Dems, GOP press Obama administration on drone use
WASHINGTON (AP) -- Senate Democrats and Republicans on Tuesday challenged the Obama administration to explicitly spell out its justification for using drones for targeted killings amid growing concerns about unchecked powers of the presidency and Americans' civil liberties.
"Even as President Obama commands a military with the most sophisticated weapons known to man, including the weaponized drones used in targeted killing operations, his authority is still grounded in words written more than 200 years ago," Sen. Dick Durbin, D-Ill., said at the start of a Senate hearing on the use of drones.
The Obama administration has successfully used drones in the war on terror and argued that the president's authority stems from his constitutional power to protect the United States from imminent attack. The administration also has cited the 2001 Authorization for Use of Military Force, which says the commander in chief has the authority for strikes against al-Qaida and its affiliates.
Obama has used the law's authority to target terrorists with fatal drone strikes, including Americans overseas.
The president has promised to explain his policy, but members of Congress argue that he has been less than forthcoming.

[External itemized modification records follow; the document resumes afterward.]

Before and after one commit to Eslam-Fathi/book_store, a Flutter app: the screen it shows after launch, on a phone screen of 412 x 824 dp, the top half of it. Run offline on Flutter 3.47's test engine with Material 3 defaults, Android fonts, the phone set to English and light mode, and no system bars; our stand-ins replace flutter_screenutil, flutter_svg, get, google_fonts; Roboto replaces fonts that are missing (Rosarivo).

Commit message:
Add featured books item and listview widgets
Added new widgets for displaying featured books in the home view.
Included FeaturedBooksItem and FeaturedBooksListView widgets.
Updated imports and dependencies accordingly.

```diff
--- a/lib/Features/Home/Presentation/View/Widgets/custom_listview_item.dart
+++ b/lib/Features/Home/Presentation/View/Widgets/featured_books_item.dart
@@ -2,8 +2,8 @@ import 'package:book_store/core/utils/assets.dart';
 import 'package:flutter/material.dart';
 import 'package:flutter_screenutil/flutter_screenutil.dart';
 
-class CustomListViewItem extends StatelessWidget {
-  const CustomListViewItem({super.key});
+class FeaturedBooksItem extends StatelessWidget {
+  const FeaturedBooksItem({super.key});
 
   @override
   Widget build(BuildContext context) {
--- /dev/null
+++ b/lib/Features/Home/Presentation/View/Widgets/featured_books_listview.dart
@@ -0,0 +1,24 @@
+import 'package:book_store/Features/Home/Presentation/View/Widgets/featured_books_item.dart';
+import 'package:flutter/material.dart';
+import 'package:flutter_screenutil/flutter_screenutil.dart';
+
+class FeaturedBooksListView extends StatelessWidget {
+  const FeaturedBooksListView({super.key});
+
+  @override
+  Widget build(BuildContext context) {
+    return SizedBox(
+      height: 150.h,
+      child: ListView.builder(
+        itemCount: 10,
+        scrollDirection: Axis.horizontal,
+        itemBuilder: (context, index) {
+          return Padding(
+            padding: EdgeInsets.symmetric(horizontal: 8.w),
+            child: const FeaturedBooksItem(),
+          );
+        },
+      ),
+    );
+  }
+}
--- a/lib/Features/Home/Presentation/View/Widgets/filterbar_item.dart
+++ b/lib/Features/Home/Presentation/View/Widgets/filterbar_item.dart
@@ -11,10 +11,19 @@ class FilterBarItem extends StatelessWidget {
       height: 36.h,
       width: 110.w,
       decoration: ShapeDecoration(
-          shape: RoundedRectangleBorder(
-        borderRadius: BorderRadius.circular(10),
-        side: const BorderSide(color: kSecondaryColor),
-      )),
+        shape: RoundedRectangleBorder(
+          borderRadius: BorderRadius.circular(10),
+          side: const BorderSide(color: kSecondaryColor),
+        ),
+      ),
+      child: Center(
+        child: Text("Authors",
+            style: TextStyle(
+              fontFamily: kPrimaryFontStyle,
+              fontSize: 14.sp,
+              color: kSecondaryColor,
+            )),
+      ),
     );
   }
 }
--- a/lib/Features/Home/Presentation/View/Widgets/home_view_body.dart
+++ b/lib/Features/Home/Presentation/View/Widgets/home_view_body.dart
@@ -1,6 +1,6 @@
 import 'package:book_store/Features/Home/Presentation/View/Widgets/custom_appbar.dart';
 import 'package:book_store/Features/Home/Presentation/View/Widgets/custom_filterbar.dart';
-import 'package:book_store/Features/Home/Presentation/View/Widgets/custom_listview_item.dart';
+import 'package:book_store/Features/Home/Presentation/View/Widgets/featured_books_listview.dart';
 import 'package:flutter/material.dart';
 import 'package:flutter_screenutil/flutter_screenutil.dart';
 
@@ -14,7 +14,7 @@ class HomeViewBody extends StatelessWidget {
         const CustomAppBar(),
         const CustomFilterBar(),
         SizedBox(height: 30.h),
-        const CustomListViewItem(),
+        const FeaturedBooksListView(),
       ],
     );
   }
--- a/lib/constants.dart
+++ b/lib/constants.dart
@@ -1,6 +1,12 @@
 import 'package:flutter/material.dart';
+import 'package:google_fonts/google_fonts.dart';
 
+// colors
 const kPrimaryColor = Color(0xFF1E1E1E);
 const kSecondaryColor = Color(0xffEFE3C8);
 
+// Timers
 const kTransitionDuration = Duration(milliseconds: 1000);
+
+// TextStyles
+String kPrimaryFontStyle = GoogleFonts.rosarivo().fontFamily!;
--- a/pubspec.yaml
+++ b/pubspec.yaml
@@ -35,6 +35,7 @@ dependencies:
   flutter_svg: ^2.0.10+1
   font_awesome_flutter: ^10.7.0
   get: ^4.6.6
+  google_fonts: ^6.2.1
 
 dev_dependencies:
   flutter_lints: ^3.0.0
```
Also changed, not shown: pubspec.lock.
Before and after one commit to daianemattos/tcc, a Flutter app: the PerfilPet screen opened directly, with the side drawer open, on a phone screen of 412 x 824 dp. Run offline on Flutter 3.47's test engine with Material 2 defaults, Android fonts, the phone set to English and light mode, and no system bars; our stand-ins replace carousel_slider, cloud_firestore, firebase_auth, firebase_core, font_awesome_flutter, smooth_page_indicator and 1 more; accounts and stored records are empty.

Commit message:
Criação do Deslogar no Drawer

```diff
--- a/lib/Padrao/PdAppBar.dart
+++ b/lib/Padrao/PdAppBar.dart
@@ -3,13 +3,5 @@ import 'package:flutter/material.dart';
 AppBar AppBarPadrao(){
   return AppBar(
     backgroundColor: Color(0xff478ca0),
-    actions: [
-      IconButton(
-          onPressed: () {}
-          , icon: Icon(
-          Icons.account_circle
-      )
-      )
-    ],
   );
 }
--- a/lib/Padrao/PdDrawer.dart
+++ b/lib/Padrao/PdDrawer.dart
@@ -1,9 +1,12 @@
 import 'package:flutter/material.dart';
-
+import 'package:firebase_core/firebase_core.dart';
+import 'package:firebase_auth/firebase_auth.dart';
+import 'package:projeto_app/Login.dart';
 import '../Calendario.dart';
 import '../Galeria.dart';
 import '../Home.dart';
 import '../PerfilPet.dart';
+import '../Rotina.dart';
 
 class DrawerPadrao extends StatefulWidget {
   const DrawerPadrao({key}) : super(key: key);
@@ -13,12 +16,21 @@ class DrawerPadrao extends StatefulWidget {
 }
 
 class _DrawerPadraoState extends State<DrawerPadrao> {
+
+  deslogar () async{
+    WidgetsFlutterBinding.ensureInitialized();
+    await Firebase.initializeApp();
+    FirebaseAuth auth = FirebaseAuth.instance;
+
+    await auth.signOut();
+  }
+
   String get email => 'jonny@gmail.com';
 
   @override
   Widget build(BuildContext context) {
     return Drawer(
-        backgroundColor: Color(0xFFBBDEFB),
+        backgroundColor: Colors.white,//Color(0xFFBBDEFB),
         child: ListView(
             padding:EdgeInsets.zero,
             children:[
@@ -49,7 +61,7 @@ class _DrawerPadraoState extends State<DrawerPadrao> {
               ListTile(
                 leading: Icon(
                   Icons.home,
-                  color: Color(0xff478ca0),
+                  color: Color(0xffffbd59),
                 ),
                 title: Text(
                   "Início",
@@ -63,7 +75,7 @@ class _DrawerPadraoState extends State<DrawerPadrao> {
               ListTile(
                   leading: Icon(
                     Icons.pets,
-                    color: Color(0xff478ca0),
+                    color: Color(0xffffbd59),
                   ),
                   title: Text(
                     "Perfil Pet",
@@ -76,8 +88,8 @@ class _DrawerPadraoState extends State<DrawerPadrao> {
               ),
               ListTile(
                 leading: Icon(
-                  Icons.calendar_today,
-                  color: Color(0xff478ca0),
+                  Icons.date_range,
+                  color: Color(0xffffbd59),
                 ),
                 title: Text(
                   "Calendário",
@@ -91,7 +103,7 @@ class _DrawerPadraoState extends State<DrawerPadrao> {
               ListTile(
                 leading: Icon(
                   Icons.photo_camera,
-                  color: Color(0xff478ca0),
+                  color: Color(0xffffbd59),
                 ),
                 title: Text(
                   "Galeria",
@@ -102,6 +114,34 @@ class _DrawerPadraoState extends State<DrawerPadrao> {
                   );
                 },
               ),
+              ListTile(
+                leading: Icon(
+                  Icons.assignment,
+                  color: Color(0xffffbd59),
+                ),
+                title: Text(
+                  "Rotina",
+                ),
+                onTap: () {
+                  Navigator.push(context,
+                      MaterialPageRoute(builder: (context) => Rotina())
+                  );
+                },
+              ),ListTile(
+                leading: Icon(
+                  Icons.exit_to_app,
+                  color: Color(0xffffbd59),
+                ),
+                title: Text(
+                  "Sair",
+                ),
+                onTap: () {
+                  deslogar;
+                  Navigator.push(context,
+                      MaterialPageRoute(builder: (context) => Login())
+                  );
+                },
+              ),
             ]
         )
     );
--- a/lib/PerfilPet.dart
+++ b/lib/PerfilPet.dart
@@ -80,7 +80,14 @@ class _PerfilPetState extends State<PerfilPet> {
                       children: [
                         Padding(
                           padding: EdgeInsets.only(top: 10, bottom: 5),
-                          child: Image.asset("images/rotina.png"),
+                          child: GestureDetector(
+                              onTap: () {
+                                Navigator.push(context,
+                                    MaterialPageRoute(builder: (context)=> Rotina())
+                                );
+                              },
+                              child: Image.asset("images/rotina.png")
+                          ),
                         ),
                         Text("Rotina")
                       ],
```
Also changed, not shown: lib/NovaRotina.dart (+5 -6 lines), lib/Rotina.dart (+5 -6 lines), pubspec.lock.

Durbin listed six outstanding questions, such as the constitutional justification for targeted killing, what are the due process protections for U.S. citizens overseas who are targeted and the legal limits on the battlefield in the fight with al-Qaida.
In a dramatic moment, Farea al-Muslimi testified that he was from Wessab, a remote village in Yemen, and six days ago a drone struck his village, terrifying thousands of poor farmers.
"The drone strike and its impact tore my heart, much as the tragic bombings in Boston last week tour your hearts and also mine," he said.
The drone issue has created unique alliances on Capitol Hill with liberals joining forces with libertarian-leaning Republicans.
Sen. Ted Cruz, R-Texas, told the Senate hearing that drones are technology, but the "real scope of this hearing and of the concern is on the scope of federal power."
Sen. Al Franken, D-Minn., acknowledged the odd political bedfellows on the issue, telling the witnesses and a crowded hearing room, "You know you're in strange territory when Sen. Cruz and I have the same questions."
Durbin, Cruz and Franken expressed frustration with the administration, which declined to send a witness to appear before the Senate Judiciary subcommittee.
The hearing with retired military officers and outside experts comes a month after Kentucky Republican Sen. Rand Paul waged a nearly 13-hour filibuster of CIA Director John Brennan's nomination over whether the president has the authority to use a drone to kill a U.S. citizen on American soil if the citizen is not engaged in combat.
Attorney General Eric Holder said the president does not have that authority.
At the hearing, retired Marine Corps Gen. James Cartwright told the panel he was "worried that we've lost the moral high ground" on the handling of the issue.